Continuing to read The Painter and The Photograph. It is interesting to see how many prominent artists of the day used the mechanical image to paint from. This action was far more prevalent than I ever imagined. So as I delve deeper into the course, I become more and more at ease with appropriation. Looking at it from the point of being a catalyst that sparks the creative process, I have become more at ease with it. Over this module, I have appropriated and the more I did it, I came to realise that it is a very small part of the creative process, and by the end of the work, it is so far removed from my work it’s barely worth mentioning.
I do love painting, but one of those plastic arts that takes a lot of time, and has to be a vocation of sorts, as is photography and film-making for me. It is in my life daily in one form or another. However, I am interested in making my images painterly, maybe this is my attraction to painting, I am figuring a way to include or incorporate it into my images.

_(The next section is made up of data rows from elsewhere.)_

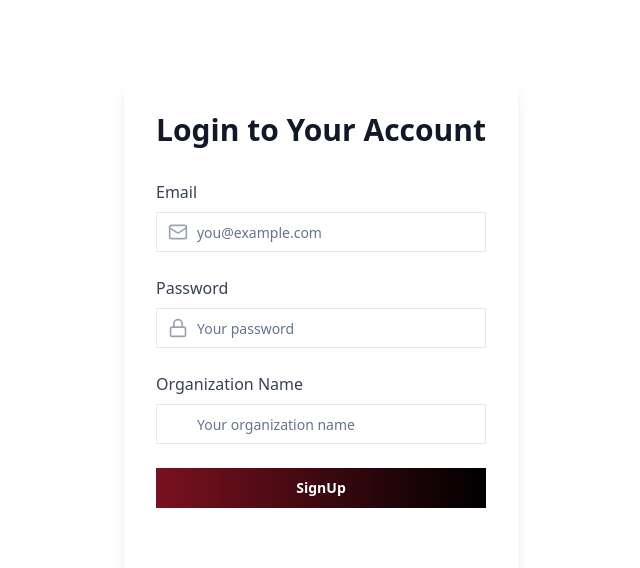
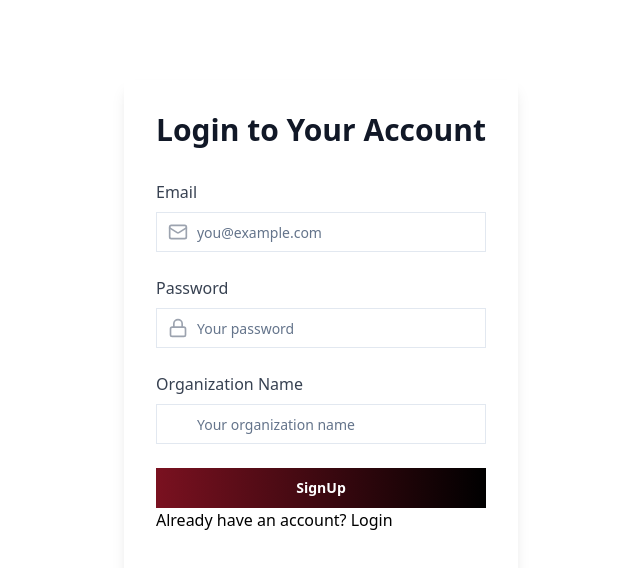
Before and after one commit to manavlade/WexaAI, a React (Vite) app in the folder Frontend/: page /signup in a window 1280 px wide. Shown: the top 568 px of the page, without its empty margins (319-959 px from the left). Built offline with nearby package versions, Linux system fonts and the light colour scheme.

Commit message:
route changes

```diff
--- a/Frontend/src/components/Login.jsx
+++ b/Frontend/src/components/Login.jsx
@@ -4,7 +4,7 @@
 import { Button } from "@/components/ui/button";
 import { Input } from "@/components/ui/input";
 import { Label } from "@radix-ui/react-label";
-import { useNavigate } from "react-router-dom";
+import { Link, useNavigate } from "react-router-dom";
 
 function Login() {
   const [email, setEmail] = useState("");
@@ -96,6 +96,7 @@
       >
         Login
       </Button>
+      <p>Don't have an account? <Link to="/signup">Sign Up</Link></p>
     </form>
   );
 }
--- a/Frontend/src/components/SignUp.jsx
+++ b/Frontend/src/components/SignUp.jsx
@@ -4,7 +4,7 @@
 import { Button } from "@/components/ui/button"; // shadcn/ui button
 import { Input } from "@/components/ui/input";   // shadcn/ui input
 import { Label } from "@radix-ui/react-label";
-import { useNavigate } from "react-router-dom";
+import { Link, useNavigate } from "react-router-dom";
 
 function SignUp() {
   const [email, setEmail] = useState("");
@@ -119,6 +119,7 @@
       >
         SignUp
       </Button>
+        <p>Already have an account? <Link to="/login">Login</Link></p>
     </form>
   );
 }
```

Watched a very interesting video by a photographer’s work I really like. Aaron Siskind. He did a lot of figurative abstract photography, “Find in nature what can be made into a picture.” That is, he used images from the real world and photographed them in such a way that they looked almost other worldly. For a brief time he was also enamoured by painters and incorporated that into his work. Particularly the work of Franz Kline. ‘Broad strokes and overpainting.’ After a while he gave it up and pursued his own work. He also made more aware of ‘looking’ around carefully, also, that the making of an image did not end with taking an image. One point that stood out about Klines work, was that he never experimented with figurative elements and he painted predominantly in black and white.
The Painter and The Photograph. Van Deren, Coke. The University of New Mexico Press.
Franz Kline Painting: https://auction.catawiki.com/
Arron Siskind Photo Peru: https://www.skinnerinc.com/auctions/2818T/lots/1115
Video of Aaron Siskind: https://www.judithwechsler.com/films/aaron-siskind-making-pictures